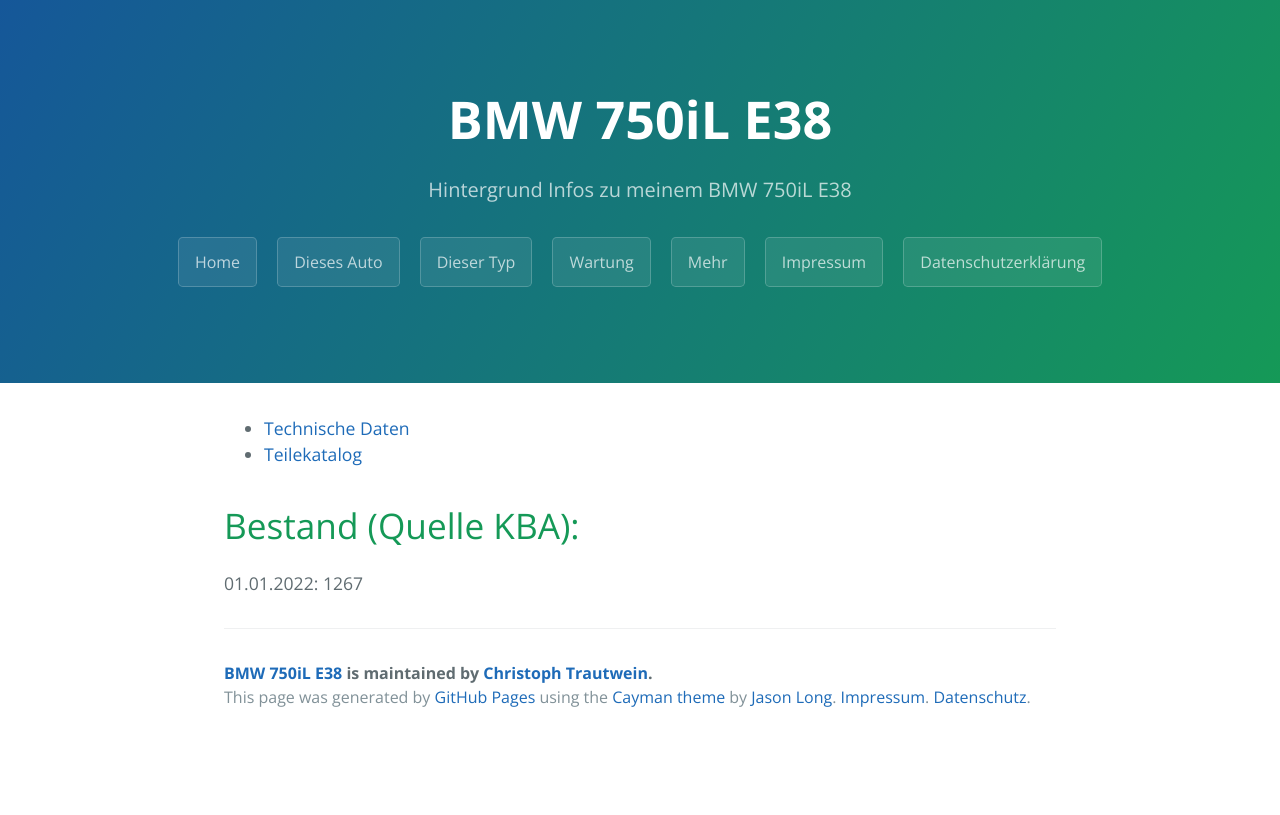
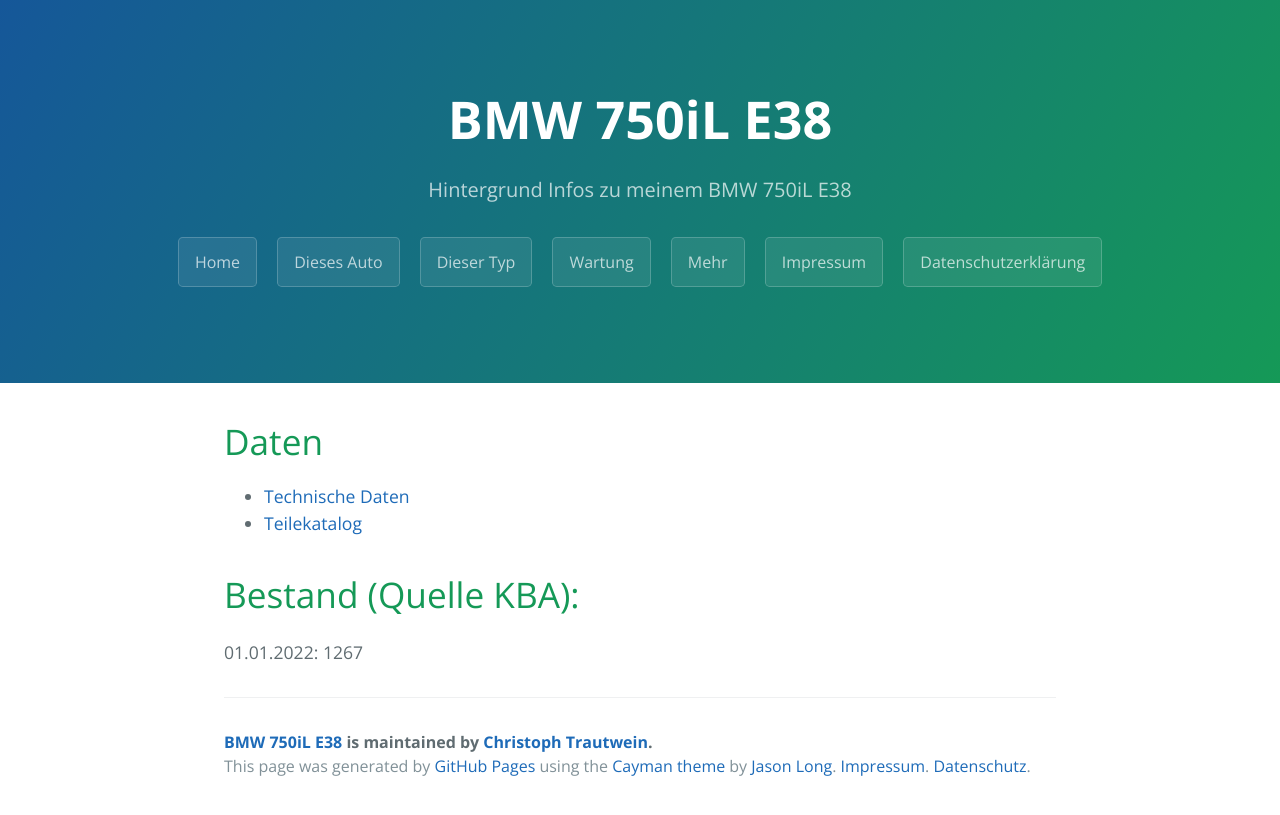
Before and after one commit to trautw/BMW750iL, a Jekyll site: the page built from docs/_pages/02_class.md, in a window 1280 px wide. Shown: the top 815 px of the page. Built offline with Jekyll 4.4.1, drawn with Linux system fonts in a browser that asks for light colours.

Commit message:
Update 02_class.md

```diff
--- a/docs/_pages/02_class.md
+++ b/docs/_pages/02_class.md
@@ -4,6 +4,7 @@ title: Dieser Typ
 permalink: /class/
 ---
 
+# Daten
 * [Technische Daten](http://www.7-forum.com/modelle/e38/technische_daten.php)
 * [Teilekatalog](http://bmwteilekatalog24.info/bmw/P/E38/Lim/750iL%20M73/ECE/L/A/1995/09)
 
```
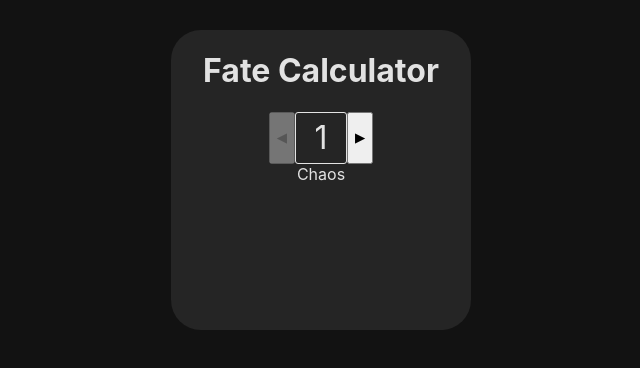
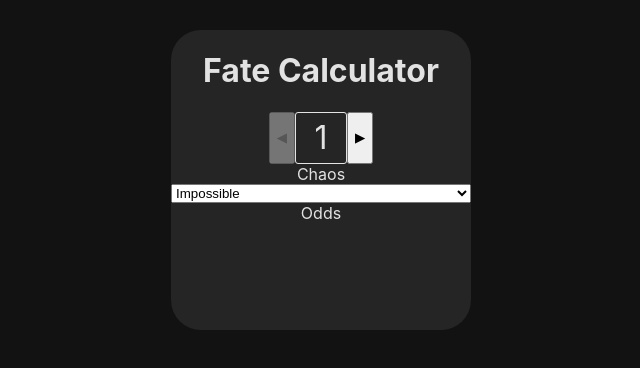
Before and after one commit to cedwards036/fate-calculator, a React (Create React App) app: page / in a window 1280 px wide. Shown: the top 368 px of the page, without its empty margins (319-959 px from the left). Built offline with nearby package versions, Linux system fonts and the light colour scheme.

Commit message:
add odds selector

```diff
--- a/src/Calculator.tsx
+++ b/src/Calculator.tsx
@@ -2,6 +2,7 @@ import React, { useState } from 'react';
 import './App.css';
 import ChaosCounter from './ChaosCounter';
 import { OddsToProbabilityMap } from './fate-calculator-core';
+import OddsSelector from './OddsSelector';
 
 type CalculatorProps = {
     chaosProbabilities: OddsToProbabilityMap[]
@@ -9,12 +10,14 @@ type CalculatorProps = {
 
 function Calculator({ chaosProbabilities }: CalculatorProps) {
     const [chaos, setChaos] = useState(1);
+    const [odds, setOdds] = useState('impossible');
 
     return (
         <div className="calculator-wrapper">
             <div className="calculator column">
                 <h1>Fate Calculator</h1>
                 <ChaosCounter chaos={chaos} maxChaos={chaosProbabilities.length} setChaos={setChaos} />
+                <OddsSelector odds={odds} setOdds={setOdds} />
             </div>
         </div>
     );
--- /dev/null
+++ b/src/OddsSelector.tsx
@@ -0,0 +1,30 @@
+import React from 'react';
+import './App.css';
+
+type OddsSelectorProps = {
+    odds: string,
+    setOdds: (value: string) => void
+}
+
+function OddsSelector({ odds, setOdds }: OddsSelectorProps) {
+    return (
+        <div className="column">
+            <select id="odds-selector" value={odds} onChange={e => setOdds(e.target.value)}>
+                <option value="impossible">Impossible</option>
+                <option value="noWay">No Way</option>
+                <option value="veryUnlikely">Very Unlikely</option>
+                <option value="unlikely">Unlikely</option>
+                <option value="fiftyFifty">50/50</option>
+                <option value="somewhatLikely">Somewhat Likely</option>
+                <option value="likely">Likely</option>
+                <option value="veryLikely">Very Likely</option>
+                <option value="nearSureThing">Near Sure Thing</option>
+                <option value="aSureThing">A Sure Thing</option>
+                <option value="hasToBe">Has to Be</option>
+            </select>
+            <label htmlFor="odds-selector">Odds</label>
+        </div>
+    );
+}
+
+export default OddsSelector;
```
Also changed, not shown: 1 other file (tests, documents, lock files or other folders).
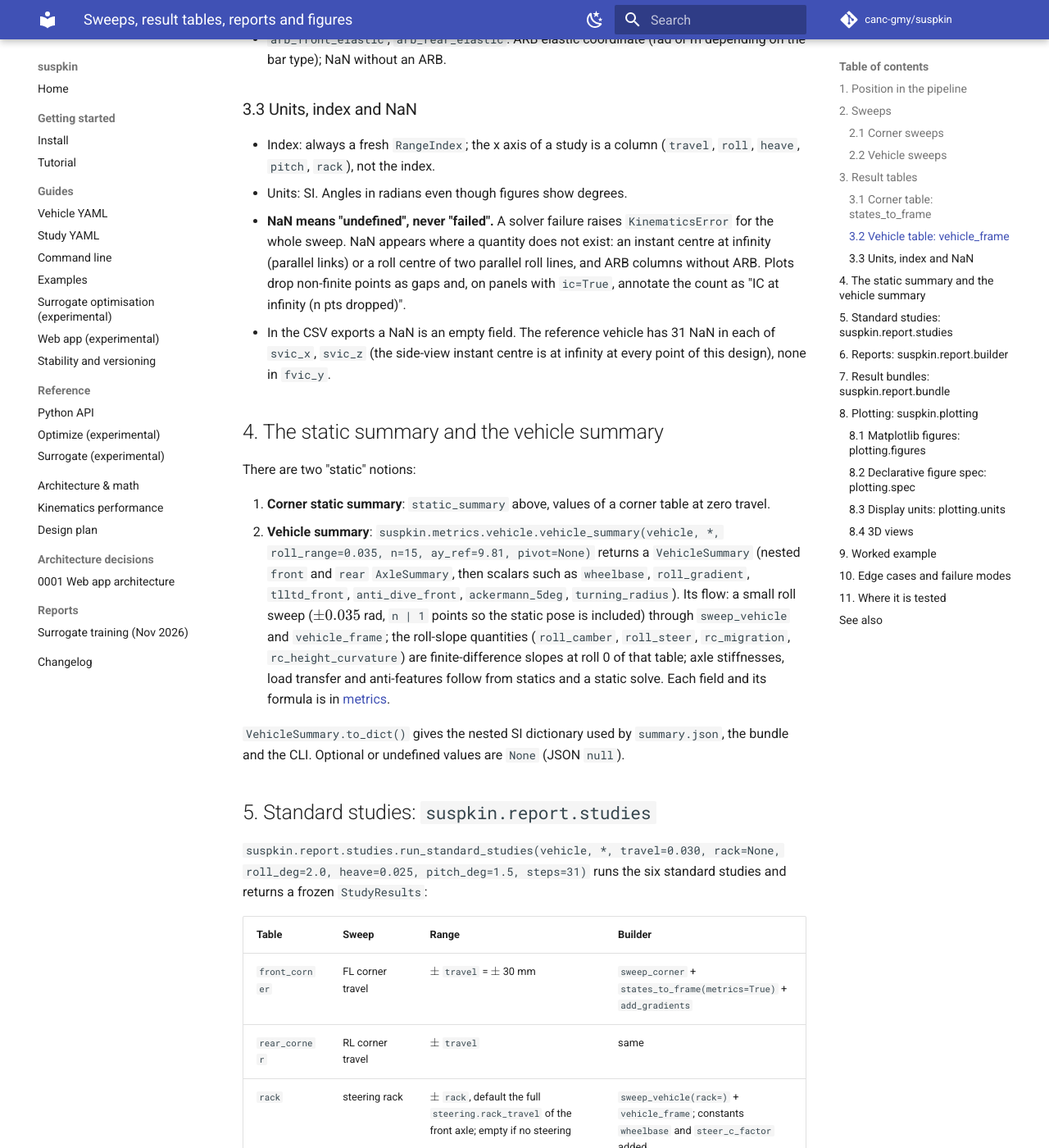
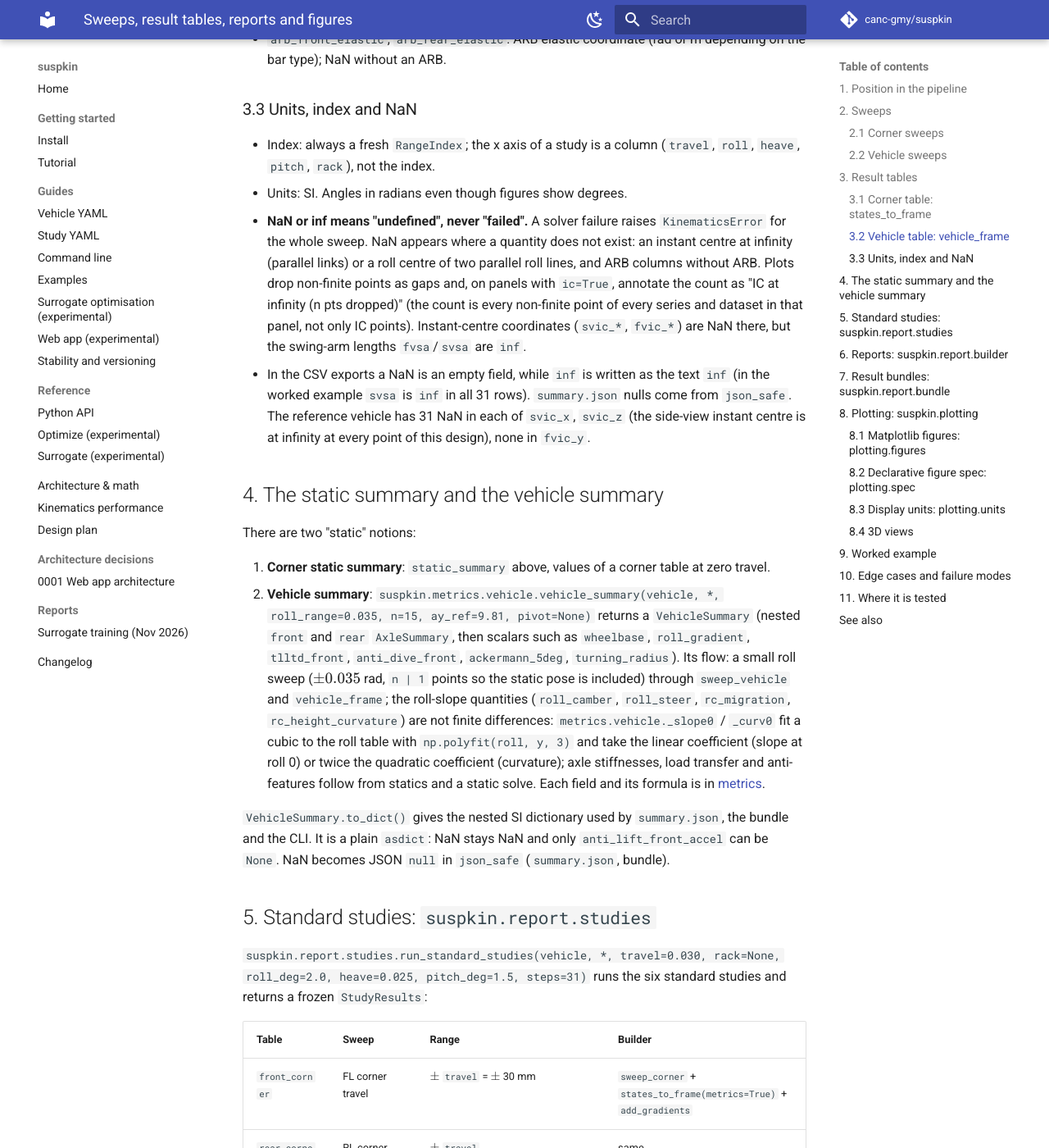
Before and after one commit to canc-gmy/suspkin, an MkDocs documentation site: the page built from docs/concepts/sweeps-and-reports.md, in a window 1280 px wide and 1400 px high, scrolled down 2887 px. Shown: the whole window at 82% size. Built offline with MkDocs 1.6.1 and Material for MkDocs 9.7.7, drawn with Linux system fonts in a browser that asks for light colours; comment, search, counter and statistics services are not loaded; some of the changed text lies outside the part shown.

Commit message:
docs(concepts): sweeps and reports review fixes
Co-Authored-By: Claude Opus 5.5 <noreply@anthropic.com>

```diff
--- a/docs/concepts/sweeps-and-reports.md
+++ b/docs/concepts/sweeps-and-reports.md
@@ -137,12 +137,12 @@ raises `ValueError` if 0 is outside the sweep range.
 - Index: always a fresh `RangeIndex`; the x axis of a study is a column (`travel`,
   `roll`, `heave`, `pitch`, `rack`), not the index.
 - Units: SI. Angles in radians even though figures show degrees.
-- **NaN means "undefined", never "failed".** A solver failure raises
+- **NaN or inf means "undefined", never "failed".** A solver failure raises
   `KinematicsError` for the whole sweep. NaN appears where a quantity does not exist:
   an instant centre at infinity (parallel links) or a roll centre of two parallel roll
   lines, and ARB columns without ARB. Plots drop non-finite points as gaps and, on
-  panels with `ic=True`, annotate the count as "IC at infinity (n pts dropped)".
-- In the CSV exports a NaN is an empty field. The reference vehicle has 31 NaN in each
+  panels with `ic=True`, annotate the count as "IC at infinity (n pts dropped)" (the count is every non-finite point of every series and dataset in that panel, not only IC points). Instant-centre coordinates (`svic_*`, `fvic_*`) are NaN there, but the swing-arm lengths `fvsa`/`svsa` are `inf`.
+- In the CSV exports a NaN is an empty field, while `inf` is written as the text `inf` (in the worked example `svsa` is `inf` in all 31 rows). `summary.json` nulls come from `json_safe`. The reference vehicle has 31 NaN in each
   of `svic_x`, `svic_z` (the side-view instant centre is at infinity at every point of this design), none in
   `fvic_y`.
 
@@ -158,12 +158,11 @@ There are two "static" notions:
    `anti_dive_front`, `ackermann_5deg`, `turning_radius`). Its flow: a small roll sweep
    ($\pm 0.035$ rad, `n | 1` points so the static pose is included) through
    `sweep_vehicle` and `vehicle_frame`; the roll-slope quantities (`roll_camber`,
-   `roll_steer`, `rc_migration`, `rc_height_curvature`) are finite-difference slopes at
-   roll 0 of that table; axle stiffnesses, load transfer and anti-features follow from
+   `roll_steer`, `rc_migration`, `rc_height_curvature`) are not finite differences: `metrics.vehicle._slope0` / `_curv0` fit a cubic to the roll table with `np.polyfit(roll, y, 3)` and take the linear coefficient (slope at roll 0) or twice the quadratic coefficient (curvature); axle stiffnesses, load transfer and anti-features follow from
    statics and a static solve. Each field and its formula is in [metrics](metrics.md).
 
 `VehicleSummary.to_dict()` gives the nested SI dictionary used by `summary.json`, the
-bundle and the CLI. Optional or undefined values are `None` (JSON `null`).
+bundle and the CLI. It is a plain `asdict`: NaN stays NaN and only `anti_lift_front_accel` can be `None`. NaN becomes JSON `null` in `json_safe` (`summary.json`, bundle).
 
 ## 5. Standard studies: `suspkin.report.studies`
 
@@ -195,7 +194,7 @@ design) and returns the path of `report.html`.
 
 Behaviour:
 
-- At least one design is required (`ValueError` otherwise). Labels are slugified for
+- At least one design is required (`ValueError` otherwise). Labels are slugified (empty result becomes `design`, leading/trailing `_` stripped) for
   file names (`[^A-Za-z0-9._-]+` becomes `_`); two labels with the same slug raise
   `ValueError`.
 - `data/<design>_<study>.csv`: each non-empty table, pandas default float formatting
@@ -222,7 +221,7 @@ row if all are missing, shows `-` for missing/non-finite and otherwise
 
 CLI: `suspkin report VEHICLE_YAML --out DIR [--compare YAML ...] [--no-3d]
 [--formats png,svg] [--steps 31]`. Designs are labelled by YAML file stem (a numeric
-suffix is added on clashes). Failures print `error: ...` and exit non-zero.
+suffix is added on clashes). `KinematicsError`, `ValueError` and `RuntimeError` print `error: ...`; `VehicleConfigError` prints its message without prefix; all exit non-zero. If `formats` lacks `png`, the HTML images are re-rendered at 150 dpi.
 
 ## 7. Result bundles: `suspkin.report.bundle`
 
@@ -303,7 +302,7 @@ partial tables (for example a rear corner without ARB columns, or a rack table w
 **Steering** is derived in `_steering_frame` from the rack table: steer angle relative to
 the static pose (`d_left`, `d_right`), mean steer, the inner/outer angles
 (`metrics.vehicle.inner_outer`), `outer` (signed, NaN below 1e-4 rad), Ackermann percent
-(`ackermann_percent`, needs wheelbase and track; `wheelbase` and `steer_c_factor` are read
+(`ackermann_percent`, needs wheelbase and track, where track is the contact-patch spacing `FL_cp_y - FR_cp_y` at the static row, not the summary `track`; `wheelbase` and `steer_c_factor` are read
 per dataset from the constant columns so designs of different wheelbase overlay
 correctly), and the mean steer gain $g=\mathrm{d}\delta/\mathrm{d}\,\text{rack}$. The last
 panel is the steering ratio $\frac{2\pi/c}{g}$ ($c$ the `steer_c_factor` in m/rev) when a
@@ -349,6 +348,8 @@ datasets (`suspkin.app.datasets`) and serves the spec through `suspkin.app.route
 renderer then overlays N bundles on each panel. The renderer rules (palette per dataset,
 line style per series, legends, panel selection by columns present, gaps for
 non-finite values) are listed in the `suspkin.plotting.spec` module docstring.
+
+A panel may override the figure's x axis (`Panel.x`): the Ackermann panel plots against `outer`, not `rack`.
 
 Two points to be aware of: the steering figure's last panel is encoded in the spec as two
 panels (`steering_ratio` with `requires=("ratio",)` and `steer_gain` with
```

════════════════

Your objective = Return a copy of each line in the entries that carries the string "import".

Response to the task =
@@ -2,6 +2,7 @@ import React, { useState } from 'react';
 import './App.css';
 import ChaosCounter from './ChaosCounter';
 import { OddsToProbabilityMap } from './fate-calculator-core';
+import OddsSelector from './OddsSelector';
+import React from 'react';
+import './App.css';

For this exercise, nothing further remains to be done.